A new report by the Australian Energy Market Operator (AEMO) revealed that Australia’s energy prices have dropped in the third quarter, despite international gas prices continuing to rise.
An increase in the availability of dispatchable generation helped drive power prices lower, together with increased renewable energy, particularly rooftop solar, and milder late winter weather.
The Australian Energy Market Operator’s latest Quarterly Energy Dynamics (QED) report for the third quarter of 2021 found wholesale electricity prices fell significantly across the east coast National Electricity Market (NEM) in the three months to the end of September, 2021.
The report found variable renewable generation grew strongly in the quarter, driven by higher wind and solar output and commissioning of new grid-scale generators.
New records were set for instances of renewable generation, with 61.4 per cent of electricity across the NEM from renewable sources at one point in September.
The Western Australian network also set new records for variable renewable generation, supplying 70 per cent of demand on one day in early September.
Federal Minister for Industry, Energy and Emissions Reduction, Angus Taylor, said the QED report highlighted the need for dispatchable energy to support the growth in renewable energy and to ensure grid reliability and to keep prices low.
“Coal outages in New South Wales, coinciding with the incident at Callide in Queensland, drove up prices across the NEM in July,” Mr Taylor said.
“However, coal coming back online, falling gas prices, easing demand and increased rooftop PV generation during August and September put downward pressure on electricity prices, with September mainland NEM prices returning to average $37 per MWh.”

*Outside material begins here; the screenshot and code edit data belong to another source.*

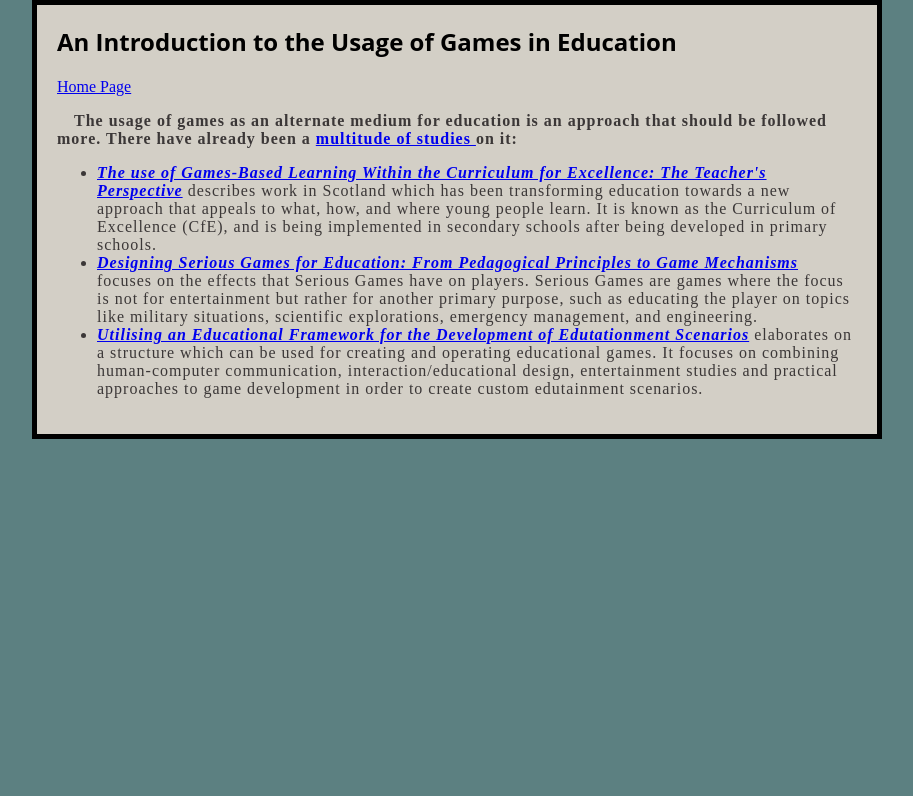
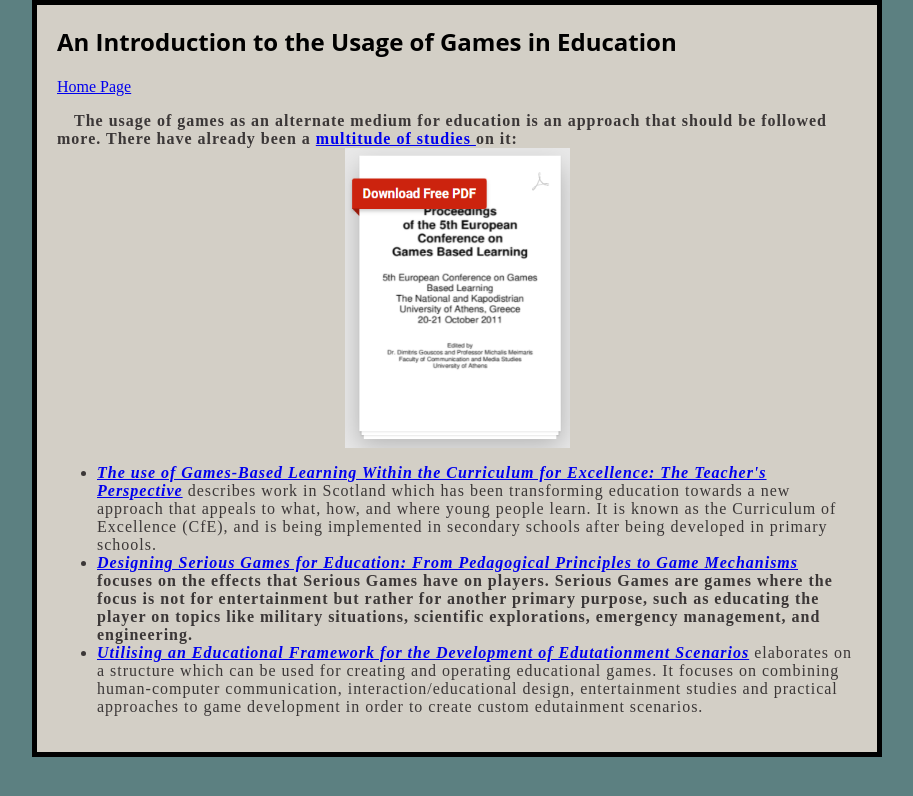
Before and after one commit to liu-kevin1/Lab1, a plain HTML site: page edutainment.html in a window 1280 px wide. Shown: the whole page, without its empty margins (183-1096 px from the left). Drawn offline with Linux system fonts and the light colour scheme.

Commit message:
added papers.png

```diff
--- a/edutainment.html
+++ b/edutainment.html
@@ -20,6 +20,9 @@
         <a href="https://www.academia.edu/3886970/An_analysis_of_the_motivations_for_playing_computer_games_in_a_secondary_education_context_a_comparison_with_tertiary_education?email_work_card=title">
             multitude of studies
         </a> on it:
+        <img src="images/papers.png"
+            height = 300
+            width = 225>
         <ul>
             <li>
                 <a href="https://www.researchgate.net/publication/220663815_Teachers'_Views_on_the_Approach_of_Digital_Games-Based_Learning_within_the_Curriculum_for_Excellence">
@@ -32,7 +35,7 @@
                 in secondary schools after being developed in primary
                 schools.
             </li>
-            <li>
+            <b><li>
                 <a href="https://www.researchgate.net/publication/257022186_Designing_serious_games_for_education_From_pedagogical_principles_to_game_mechanisms">
                     <strong><em>Designing Serious Games for Education:
                 From Pedagogical Principles to Game Mechanisms</em></strong></a>
@@ -42,7 +45,7 @@
                 such as educating the player on topics like military
                 situations, scientific explorations, emergency
                 management, and engineering.
-            </li>
+            </li></b>
             <li>
                 <a href="https://www.researchgate.net/publication/232250653_Utilising_an_Educational_Framework_for_the_Development_of_Edutainment_Scenarios">
                     <strong><em>Utilising an Educational Framework for the
```
Also changed, not shown: images/papers.png (added).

The QED report also covered recent volatility in global gas markets. AEMO noted that record international gas prices in the third quarter have had no discernible impact on the Australian market, with domestic energy prices moving in the opposite direction to international prices.
“Australia’s competitive advantage has always been based on cheap energy,” Mr Taylor said.
“This report demonstrates the importance of ensuring that there is enough gas in the market to supply times of high demand and to provide security for our manufacturing sector.”